(Reuters) – Jamie McGeever
South Korea’s interest rate decision took center stage in Asia on Thursday as broader market sentiment continued to heat up. Rising U.S. bond yields, a stronger dollar and deepening concerns about the Chinese economy have cast a shadow over us.
Inflation close to 24 is the highest in years, and the Bank of Korea is expected to raise its benchmark interest rate by 25 percentage points to 2. 24 %. A bolder move to 2.75% will put the rocket under the won and move it from this week’s –
China is going the other way. Not only did Beijing cut interest rates, Reuters exclusively reported on Wednesday that China’s foreign exchange regulator warned banks against aggressively selling the yuan.

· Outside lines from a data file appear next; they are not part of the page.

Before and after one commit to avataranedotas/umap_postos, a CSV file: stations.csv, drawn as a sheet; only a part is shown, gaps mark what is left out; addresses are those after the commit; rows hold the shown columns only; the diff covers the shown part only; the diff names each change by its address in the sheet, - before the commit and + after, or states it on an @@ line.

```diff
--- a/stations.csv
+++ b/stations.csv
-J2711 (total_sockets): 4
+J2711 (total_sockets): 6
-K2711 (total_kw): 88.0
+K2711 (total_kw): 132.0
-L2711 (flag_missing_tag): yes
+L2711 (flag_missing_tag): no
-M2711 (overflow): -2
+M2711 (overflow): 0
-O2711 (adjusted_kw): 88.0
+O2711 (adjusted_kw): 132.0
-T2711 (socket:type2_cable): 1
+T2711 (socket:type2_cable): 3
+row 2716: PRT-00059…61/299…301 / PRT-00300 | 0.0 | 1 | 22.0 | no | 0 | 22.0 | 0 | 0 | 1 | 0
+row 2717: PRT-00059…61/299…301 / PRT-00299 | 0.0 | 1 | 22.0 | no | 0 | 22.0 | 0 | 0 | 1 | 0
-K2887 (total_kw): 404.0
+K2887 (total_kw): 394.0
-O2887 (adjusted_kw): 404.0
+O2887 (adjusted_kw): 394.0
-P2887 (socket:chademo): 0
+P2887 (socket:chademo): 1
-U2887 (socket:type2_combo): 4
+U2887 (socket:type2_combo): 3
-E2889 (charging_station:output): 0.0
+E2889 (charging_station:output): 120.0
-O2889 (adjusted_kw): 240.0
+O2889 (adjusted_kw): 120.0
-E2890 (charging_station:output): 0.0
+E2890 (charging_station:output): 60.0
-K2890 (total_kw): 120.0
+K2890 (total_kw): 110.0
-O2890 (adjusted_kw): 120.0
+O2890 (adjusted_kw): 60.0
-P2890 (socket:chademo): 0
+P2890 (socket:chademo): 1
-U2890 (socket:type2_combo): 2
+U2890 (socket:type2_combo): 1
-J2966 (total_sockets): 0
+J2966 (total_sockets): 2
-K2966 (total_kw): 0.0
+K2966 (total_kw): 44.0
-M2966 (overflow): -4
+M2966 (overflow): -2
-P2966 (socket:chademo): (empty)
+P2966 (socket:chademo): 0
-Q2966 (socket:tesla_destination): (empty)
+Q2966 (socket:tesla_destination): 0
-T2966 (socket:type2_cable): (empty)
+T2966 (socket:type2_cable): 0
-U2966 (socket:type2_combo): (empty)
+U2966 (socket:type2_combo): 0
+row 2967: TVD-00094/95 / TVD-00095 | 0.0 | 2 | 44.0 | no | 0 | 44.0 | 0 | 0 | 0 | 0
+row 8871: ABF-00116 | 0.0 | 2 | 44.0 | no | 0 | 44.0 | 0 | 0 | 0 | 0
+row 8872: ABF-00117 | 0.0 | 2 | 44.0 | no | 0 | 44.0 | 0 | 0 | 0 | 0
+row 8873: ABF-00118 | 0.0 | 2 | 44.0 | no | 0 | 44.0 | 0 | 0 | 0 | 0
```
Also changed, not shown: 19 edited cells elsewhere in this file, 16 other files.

This would be a fresh sign of official jitters about the recent weakening of the yuan. The yuan fell to a two-year low against the dollar.

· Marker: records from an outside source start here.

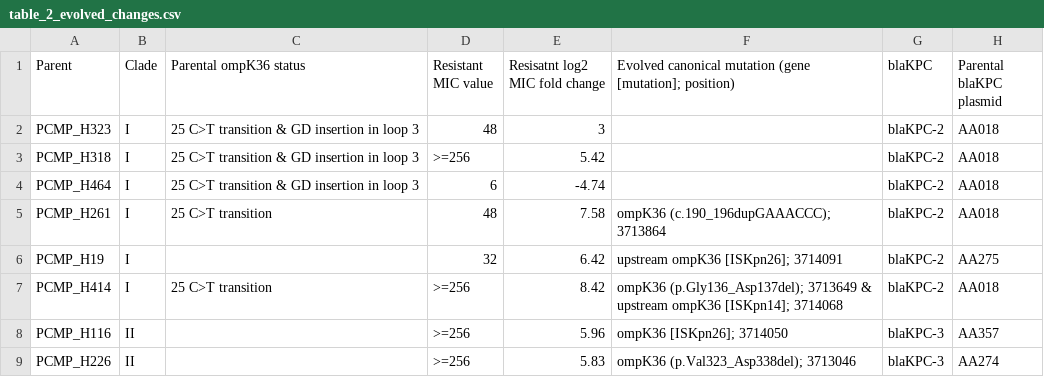
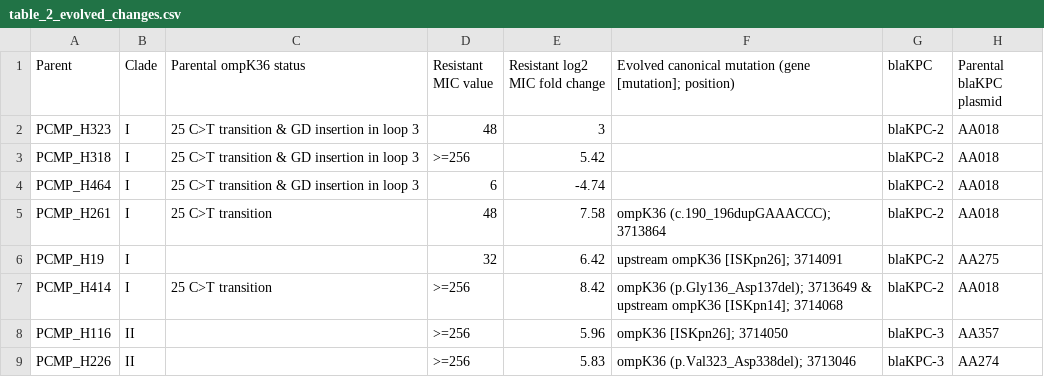
Before and after one commit to kylegontjes/pre-intro-blbli-resistance-ms, a CSV file: tables/table_2_evolved_changes.csv, drawn as a sheet; only a part is shown; the diff names each change by its address in the sheet, - before the commit and + after, or states it on an @@ line.

```diff
--- a/tables/table_2_evolved_changes.csv
+++ b/tables/table_2_evolved_changes.csv
-E1: Resisatnt log2 MIC fold change
+E1: Resistant log2 MIC fold change
```
Also changed, not shown: 3 other files.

Financial conditions in emerging markets are starting to tighten again as the U.S. dollar strengthens broadly – including against most Asian currencies – U.S. bond yields are steadily higher and stock markets weaken again.
-Yearly US Treasury Yield reached two-month highs of 3. 12% on Wednesday, and S&P 500‘s gains of around 0.5% were rather muted, considering a 3.5% decline over the past three sessions.
On the corporate side, Asia-focused insurance group AIA posted half-year earnings, while billionaire Gautam Adani’s conglomerate acquired nearly 30% holds shares in Media Group.
HSBC was also in the spotlight after China’s Ping An Insurance Group expressed support for restructuring the global banking giant. Ping An of China is the largest shareholder of HSBC, holding an 8.3% stake worth about US$300 million.
More direction for the market on Thursday:
Japanese producer price inflation (July)
Bank of Japan board member Nakamura speech, press conference
Korea interest rate decision